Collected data
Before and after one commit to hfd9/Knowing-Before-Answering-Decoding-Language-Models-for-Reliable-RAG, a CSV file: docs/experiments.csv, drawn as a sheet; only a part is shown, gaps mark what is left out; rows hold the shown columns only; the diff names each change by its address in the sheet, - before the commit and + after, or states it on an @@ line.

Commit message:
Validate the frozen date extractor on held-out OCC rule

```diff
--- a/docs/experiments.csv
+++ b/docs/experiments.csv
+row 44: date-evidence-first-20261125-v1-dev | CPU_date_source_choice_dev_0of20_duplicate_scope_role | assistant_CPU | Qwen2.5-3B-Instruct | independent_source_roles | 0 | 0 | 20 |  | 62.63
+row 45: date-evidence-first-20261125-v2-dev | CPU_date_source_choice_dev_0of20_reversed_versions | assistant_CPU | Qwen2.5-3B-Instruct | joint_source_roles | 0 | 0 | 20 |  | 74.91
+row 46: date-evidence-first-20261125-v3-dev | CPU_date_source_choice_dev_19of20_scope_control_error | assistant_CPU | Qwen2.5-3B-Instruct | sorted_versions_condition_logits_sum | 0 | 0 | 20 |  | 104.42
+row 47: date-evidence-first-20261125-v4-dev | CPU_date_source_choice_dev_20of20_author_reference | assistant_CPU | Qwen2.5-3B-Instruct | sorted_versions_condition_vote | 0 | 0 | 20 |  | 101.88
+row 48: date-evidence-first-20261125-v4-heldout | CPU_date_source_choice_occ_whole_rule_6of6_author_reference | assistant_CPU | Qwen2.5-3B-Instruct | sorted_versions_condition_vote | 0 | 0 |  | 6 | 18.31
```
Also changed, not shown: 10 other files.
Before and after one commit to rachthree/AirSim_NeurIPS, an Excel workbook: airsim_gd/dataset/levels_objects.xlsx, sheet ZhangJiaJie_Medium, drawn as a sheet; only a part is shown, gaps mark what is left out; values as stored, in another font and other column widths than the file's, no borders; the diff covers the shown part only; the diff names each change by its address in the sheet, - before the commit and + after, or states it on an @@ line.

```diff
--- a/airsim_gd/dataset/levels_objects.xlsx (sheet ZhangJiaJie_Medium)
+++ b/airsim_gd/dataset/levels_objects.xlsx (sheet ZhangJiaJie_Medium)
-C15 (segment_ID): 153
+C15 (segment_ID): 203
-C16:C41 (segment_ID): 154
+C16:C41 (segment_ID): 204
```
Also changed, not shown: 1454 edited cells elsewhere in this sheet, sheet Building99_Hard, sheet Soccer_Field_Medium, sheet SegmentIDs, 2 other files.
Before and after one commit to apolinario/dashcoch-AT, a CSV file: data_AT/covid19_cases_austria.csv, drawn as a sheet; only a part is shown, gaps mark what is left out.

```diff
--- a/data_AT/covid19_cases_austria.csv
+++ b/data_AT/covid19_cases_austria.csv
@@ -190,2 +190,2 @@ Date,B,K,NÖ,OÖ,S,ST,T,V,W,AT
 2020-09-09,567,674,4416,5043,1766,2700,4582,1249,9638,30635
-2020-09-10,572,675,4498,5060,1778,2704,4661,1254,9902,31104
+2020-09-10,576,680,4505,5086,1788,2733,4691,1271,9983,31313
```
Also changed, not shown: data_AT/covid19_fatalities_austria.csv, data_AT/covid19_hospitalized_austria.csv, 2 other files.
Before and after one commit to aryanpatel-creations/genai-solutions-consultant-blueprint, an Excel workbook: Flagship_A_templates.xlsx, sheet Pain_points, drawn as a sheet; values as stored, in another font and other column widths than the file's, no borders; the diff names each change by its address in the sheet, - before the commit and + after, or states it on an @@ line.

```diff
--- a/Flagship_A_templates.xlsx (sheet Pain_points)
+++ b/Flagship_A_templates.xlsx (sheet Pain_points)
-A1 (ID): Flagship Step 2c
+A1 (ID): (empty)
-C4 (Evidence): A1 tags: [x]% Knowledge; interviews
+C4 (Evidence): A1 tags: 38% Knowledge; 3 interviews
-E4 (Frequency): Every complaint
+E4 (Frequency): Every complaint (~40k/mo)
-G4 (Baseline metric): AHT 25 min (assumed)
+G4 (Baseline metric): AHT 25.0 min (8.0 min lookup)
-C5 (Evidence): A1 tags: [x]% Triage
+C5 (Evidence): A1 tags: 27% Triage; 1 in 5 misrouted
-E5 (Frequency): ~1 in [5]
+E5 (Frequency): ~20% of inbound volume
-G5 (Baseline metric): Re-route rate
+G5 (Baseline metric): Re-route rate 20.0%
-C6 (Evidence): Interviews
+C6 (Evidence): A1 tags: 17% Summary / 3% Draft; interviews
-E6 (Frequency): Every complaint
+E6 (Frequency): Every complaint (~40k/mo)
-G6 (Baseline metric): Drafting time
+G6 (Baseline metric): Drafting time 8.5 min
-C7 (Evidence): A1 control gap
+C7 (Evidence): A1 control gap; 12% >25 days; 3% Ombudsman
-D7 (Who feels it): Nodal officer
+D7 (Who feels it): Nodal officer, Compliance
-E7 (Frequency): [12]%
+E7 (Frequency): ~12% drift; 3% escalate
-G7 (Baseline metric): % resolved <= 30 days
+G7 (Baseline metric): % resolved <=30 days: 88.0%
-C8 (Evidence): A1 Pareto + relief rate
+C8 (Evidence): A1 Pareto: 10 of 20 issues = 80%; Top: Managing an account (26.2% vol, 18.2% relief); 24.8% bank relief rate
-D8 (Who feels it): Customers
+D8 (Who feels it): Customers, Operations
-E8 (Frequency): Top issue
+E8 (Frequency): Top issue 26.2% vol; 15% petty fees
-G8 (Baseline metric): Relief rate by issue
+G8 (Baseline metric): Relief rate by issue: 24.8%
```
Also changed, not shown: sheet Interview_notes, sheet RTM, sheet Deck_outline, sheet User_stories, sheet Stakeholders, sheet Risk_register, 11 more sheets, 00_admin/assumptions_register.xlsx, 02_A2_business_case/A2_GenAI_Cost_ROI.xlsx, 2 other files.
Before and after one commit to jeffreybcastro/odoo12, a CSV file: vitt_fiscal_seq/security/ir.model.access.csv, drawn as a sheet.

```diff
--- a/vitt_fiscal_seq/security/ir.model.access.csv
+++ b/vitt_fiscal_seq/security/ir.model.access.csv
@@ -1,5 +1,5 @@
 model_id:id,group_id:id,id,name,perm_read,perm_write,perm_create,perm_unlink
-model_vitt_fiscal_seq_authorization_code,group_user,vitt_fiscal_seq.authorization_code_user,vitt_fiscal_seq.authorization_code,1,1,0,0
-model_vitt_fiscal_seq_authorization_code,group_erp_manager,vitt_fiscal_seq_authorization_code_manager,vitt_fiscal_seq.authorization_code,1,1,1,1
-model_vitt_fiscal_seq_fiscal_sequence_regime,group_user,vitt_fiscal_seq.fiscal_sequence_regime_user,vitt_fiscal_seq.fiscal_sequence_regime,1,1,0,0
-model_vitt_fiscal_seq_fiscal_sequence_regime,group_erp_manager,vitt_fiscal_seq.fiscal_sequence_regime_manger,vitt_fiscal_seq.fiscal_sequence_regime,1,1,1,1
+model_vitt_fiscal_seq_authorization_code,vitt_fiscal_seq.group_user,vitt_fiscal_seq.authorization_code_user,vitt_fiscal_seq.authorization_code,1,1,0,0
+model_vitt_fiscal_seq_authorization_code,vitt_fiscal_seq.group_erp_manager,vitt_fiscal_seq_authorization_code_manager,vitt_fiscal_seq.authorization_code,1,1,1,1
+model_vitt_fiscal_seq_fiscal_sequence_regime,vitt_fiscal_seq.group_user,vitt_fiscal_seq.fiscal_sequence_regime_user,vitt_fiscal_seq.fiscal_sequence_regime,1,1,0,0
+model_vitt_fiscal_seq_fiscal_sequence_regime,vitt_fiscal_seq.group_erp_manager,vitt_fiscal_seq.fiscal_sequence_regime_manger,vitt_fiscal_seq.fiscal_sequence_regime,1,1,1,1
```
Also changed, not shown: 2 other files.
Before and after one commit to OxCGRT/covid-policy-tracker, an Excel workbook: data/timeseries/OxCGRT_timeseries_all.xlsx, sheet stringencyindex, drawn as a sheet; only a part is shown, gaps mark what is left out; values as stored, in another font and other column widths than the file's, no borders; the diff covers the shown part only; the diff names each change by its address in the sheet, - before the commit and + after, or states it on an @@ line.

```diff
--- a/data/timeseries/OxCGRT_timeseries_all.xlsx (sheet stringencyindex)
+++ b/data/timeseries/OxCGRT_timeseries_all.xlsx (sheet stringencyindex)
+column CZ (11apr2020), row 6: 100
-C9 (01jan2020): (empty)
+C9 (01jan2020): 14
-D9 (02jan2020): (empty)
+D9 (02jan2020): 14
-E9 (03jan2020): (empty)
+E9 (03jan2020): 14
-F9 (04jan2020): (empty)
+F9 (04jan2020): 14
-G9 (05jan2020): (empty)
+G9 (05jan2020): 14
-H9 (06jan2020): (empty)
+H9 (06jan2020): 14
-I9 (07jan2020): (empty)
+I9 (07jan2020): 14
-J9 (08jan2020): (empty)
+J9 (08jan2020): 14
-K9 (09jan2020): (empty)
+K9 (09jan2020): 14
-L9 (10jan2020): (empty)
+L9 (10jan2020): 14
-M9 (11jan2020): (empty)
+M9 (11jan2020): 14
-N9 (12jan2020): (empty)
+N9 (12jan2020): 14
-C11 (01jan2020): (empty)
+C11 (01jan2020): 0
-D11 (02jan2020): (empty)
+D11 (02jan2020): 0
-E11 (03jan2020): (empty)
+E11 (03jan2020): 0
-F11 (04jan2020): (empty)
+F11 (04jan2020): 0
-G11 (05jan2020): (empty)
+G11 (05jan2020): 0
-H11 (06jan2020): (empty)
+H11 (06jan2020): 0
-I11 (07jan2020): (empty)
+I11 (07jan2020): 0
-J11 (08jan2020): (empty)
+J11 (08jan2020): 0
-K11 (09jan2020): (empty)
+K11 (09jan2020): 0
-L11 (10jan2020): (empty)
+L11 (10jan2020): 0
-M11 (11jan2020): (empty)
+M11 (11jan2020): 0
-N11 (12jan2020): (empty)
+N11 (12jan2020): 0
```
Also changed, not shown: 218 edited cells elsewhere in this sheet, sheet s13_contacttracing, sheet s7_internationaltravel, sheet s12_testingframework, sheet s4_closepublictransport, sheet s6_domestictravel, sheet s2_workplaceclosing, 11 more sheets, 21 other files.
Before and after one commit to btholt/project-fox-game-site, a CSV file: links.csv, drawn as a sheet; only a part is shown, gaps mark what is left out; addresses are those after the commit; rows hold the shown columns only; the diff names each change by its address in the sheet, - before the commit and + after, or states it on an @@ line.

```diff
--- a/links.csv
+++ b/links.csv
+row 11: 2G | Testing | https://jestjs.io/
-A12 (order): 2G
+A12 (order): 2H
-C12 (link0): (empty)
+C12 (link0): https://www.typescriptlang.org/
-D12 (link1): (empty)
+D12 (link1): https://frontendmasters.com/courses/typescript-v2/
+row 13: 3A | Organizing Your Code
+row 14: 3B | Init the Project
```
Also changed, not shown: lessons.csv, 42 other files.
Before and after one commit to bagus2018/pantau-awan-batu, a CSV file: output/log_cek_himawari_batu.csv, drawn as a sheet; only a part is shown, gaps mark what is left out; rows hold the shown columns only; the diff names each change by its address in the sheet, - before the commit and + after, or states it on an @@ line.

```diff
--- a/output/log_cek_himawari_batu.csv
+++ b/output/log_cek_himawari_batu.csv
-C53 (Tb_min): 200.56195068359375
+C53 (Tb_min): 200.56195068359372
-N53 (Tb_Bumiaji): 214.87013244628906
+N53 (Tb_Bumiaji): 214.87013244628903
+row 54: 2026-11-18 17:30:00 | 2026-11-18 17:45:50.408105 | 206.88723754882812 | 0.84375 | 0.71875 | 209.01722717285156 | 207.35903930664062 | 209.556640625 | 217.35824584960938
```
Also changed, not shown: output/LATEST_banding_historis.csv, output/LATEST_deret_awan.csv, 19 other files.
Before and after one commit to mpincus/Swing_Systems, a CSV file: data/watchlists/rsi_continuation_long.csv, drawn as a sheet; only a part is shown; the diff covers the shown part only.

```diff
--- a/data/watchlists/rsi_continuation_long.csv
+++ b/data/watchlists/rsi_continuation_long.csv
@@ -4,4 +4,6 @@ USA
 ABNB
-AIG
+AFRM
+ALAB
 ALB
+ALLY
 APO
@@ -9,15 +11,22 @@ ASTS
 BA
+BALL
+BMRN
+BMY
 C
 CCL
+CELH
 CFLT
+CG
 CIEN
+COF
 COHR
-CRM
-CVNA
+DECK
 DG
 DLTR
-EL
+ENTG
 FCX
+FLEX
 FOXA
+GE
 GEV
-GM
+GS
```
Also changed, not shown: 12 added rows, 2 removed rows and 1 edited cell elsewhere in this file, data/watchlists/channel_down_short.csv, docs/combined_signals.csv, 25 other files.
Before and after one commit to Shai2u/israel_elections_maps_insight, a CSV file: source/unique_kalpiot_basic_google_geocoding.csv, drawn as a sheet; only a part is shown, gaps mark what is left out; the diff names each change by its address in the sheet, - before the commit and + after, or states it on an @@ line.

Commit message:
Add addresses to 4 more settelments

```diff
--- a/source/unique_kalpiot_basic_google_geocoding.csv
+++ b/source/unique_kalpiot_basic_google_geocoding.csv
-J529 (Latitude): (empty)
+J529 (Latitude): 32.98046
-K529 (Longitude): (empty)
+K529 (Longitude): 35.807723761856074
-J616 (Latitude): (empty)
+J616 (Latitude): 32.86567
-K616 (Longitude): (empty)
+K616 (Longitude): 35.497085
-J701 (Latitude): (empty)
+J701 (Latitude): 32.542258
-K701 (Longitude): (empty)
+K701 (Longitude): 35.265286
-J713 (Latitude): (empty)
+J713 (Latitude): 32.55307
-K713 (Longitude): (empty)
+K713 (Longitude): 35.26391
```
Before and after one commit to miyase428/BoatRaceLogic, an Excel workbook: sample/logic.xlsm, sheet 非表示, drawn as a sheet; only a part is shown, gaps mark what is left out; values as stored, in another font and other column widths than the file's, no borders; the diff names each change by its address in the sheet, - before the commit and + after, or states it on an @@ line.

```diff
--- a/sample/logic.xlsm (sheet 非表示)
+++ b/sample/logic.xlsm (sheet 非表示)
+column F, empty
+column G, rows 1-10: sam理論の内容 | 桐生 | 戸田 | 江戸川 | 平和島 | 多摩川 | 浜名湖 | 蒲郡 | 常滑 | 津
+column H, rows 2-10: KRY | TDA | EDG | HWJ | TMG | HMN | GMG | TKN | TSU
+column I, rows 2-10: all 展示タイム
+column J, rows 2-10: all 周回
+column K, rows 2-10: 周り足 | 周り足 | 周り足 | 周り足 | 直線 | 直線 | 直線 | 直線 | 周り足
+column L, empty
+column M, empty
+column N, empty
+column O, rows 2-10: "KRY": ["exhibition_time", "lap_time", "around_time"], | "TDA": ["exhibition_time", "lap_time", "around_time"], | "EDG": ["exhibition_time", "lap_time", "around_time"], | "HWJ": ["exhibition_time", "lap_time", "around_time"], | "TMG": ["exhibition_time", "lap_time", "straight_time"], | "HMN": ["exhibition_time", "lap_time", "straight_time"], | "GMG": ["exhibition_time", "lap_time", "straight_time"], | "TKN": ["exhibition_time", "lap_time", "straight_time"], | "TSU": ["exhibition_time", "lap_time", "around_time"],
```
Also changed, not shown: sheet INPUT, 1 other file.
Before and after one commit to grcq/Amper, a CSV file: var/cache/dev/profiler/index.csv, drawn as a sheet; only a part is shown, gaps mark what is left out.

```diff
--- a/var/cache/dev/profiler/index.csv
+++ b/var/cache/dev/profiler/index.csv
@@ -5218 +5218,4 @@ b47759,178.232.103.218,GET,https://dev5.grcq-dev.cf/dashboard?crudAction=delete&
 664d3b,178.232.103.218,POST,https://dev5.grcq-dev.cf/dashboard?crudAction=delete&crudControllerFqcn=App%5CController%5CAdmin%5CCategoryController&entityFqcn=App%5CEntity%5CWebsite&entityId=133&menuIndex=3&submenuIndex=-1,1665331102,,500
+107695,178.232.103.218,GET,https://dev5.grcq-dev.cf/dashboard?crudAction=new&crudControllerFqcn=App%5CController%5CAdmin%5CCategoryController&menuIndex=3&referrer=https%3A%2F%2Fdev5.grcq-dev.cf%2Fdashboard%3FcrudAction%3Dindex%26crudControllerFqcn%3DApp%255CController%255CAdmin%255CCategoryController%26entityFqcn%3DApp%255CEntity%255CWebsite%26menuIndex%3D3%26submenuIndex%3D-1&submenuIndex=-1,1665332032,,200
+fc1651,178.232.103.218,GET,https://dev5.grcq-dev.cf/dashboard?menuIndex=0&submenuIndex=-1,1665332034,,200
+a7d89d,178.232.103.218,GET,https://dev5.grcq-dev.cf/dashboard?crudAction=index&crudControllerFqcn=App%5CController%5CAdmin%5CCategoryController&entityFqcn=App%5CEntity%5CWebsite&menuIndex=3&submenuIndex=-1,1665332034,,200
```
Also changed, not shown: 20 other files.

[TASK DETAILS] Report each line of the records that holds the word "complaint".

[ANSWER AREA]
-E4 (Frequency): Every complaint
+E4 (Frequency): Every complaint (~40k/mo)
-E6 (Frequency): Every complaint
+E6 (Frequency): Every complaint (~40k/mo)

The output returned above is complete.